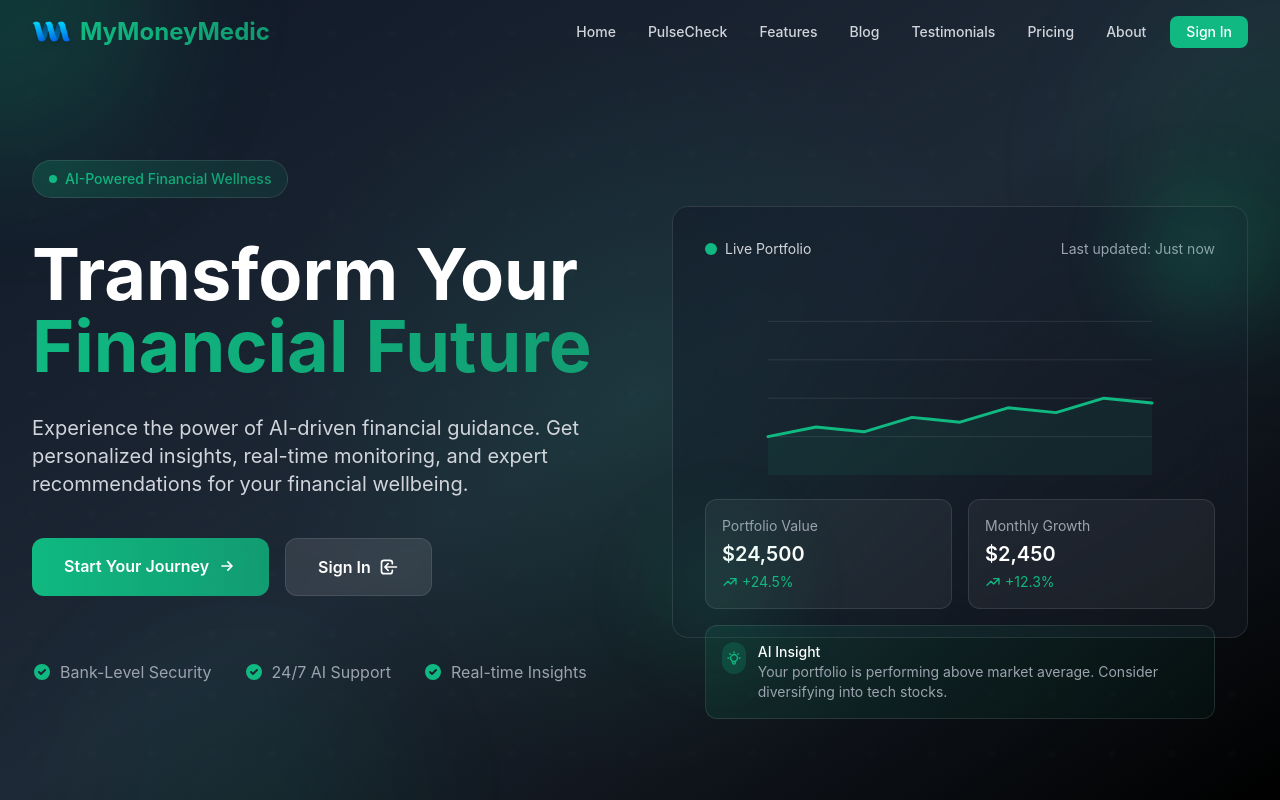
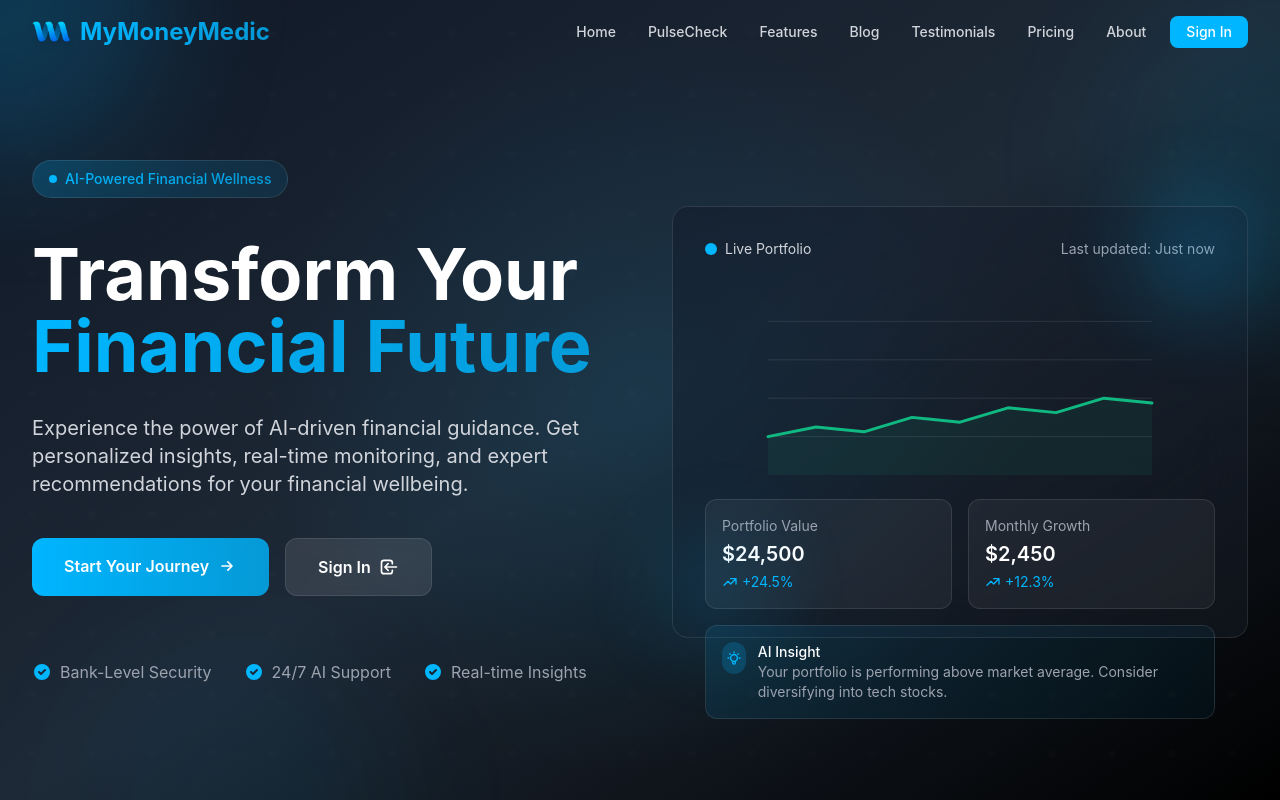
Before and after one commit to boy-who-cried-wolf/my-money-medic, a React (Create React App) app in the folder frontend/: page / in a window 1280 px wide. Shown: the top 800 px of the page. Built offline with nearby package versions, Linux system fonts and the light colour scheme.

Commit message:
feat: color theme

```diff
--- a/frontend/tailwind.config.js
+++ b/frontend/tailwind.config.js
@@ -7,7 +7,9 @@ module.exports = {
   theme: {
     extend: {
       colors: {
-        primary: '#10b981',
+        primary: '#00B6FF',
+        'primary-dark': '#0076FF',
+        'primary-light': '#00D8FF',
         dark: {
           DEFAULT: '#111827',
           lighter: '#1F2937',
@@ -15,7 +17,7 @@ module.exports = {
       },
       backgroundImage: {
         'gradient-radial': 'radial-gradient(var(--tw-gradient-stops))',
-        'hero-pattern': 'linear-gradient(135deg, #10b981 0%, #059669 100%)',
+        'hero-pattern': 'linear-gradient(135deg, #00D8FF 0%, #00B6FF 50%, #0076FF 100%)',
       },
       animation: {
         'fade-in': 'fadeIn 0.5s ease-in-out',
```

◇ ◇ ◇ ◇

Problem description:
If a line in the records above contains "tailwind", copy that line.

Task solution:
--- a/frontend/tailwind.config.js
+++ b/frontend/tailwind.config.js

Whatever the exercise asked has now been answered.